If you have any queries, please contact RKEDF@bournemouth.ac.uk.
Publishing your research open access is extremely beneficial – to facilitate this, BU has a number of agreements with publishers that you can take advantage of.
Details of these agreements are now set out on a dedicated page found here.
If you have any queries, please email Open Access.
Congratulations to Prof. Vanora Hundley who co-authored an important commentary ‘WHO next generation partograph: revolutionary steps towards individualised labour care’ in the international journal BJOG . The authors comment on the partograph which is widely used across the globe as part of the assessment of labour progress. It was recommended by the World Health Organization (WHO) in the early 1990s as a routine tool for displaying the progress of labour. Despite its global acceptance, utilization and correct completion rates as low as 31% and 3% respectively, have been reported.
Prof. Edwin van Teijlingen
CMMPH (Centre for Midwifery, Maternal & Perinatal Health)
Hofmeyr, GJ, Bernitz S, Bonet M, Bucagu M, Dao B, Downe S, Galadanci H, Homer CSE, Hundley V, et al. (2021) WHO next generation partograph: revolutionary steps towards individualised labour care (Commentary), BJOG An International Journal of Obstetrics & Gynaecology, First published: 8 March 2021
BU have successfully signed up to the BMJ Read and Publish Pilot for 2021. This means that qualifying funded research articles can be published Open Access without paying for an Article Processing Charge (APC).
Annals of the Rheumatic Diseases
Archives of Disease in Childhood
Archives of Disease in Childhood: Education & Practice edition
Archives of Disease in Childhood: Fetal & Neonatal edition
BMJ Evidence-Based Medicine
BMJ Quality and Safety
British Journal of Ophthalmology
British Journal of Sports Medicine
Emergency Medicine Journal
Evidence-Based Mental Health
Journal of Clinical Pathology
Journal of Epidemiology and Community Health
Journal of Medical Ethics

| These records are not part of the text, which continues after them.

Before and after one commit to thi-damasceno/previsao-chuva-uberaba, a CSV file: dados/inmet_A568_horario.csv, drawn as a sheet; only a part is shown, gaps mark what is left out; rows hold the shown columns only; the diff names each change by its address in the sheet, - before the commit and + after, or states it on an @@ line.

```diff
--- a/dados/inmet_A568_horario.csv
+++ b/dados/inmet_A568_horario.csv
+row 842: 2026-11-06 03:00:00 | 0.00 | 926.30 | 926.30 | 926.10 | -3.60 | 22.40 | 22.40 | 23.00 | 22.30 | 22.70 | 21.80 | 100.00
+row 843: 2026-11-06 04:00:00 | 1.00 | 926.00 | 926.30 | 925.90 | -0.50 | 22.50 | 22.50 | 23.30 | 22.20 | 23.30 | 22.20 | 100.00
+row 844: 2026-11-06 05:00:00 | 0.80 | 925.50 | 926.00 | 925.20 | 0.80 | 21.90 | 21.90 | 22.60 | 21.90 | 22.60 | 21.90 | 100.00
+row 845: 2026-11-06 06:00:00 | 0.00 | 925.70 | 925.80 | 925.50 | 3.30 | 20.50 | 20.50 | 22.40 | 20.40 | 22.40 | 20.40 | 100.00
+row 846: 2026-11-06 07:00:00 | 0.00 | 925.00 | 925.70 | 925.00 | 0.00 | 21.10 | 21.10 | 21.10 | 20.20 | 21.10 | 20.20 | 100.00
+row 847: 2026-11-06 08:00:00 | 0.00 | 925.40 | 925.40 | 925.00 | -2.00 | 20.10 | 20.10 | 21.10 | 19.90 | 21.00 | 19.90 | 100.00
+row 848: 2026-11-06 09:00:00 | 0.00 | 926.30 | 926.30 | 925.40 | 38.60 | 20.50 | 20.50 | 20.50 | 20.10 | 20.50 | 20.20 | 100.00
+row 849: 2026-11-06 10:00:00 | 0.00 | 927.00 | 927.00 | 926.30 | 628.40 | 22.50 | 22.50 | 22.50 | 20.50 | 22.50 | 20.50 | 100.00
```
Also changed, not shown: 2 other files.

Journal of Medical Genetics
Journal of NeuroInterventional Surgery
Journal of Neurology, Neurosurgery and Psychiatry
Occupational and Environmental Medicine
Postgraduate Medical Journal
Journal of Neurology, Neurosurgery and Psychiatry
Occupational and Environmental Medicine
Postgraduate Medical Journal
Sexually Transmitted Infections
See publisher webpage for more details.
Today FHSS Prof. Jonathan Parker published an article (online first) on structural discrimination and abuse associated with COVID-19 in care homes in The Journal of Adult Protection . Whilst Dr. Preeti Mahato, Prof. Edwin van Teijlingen and FHSS Visiting Professor Padam Simkhada had a COVID-19 paper published in the Journal of Midwifery Association of Nepal (JMAN) in late-January 2021 , although an electronic copy only reached their email inbox today.
Today our chapter: Birth Systems across the World: Variations in maternity policy and services across countries was published in the renowned series of books: FIGO Continuous Textbook of Women’s Medicine . This chapter was co-authored by Prof. Edwin van Teijlingen in the Centre for Midwifery, Maternal & Perinatal Health (CMMPH) with Prof. Sirpa Wrede and Doctoral Researcher from the University of Helsinki (Finland) and Dr. from the European University at St. Petersburg (Russia). The chapter includes a set of recommendations for future practice.
Volume 1 is edited by Prof. Jane Sandall from King’s College London. Earlier this year Prof. Sandall was appointed as the first-ever head of midwifery research for England and one of her key focuses will be around ending racial health inequalities in maternity care.
Everything published on The Global Library of Women’s Medicine is available to everyone everywhere for free and there is no requirement to register in order to view it.